▶ Aim of the task
What lines below hold the string "changed"? Copy them all.

*** Begin section ***

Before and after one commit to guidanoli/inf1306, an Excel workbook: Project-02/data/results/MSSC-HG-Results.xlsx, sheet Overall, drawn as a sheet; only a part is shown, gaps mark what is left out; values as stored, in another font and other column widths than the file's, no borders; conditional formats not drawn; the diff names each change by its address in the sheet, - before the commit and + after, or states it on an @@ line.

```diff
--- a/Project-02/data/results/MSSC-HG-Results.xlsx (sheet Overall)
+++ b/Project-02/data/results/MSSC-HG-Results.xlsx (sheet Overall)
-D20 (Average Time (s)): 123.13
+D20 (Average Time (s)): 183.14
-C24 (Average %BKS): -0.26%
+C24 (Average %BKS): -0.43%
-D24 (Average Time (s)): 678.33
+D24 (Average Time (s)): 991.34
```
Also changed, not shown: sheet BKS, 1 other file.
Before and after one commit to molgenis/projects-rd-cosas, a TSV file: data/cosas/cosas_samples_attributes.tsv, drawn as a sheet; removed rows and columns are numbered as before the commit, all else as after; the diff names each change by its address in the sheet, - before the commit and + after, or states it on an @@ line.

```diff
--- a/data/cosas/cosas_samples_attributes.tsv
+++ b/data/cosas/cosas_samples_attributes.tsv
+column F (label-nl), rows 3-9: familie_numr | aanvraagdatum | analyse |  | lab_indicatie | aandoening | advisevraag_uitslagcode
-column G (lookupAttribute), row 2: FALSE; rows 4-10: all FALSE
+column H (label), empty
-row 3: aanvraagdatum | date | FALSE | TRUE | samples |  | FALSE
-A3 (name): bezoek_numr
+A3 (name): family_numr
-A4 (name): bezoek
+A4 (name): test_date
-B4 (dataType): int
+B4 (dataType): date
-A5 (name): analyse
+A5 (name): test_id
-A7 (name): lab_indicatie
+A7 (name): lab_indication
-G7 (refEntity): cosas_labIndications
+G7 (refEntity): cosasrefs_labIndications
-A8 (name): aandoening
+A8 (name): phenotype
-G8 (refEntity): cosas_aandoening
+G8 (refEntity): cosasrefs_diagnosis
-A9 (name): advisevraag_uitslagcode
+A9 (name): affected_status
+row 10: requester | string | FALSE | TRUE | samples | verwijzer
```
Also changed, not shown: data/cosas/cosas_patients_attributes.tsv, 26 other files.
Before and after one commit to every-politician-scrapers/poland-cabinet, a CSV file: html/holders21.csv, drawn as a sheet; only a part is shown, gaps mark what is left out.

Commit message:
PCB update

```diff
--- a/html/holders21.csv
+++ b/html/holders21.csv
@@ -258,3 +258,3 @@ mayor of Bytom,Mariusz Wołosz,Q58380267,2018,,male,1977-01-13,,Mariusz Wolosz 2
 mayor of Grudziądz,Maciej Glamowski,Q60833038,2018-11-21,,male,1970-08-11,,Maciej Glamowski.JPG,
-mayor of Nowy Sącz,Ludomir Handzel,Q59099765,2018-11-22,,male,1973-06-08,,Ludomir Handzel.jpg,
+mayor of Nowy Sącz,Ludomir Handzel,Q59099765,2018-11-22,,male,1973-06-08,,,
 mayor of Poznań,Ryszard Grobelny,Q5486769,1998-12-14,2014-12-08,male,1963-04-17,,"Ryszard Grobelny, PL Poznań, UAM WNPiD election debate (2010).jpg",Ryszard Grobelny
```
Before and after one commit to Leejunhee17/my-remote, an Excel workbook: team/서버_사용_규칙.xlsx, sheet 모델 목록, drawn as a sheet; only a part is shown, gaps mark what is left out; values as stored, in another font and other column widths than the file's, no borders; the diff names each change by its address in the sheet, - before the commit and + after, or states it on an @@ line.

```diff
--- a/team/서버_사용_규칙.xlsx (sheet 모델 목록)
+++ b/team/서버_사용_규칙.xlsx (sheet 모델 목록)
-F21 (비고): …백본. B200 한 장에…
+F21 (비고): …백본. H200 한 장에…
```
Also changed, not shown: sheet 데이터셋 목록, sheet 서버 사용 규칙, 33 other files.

*** End section ***

▶ Result for this task
Also changed, not shown: sheet BKS, 1 other file.
Also changed, not shown: data/cosas/cosas_patients_attributes.tsv, 26 other files.
Also changed, not shown: sheet 데이터셋 목록, sheet 서버 사용 규칙, 33 other files.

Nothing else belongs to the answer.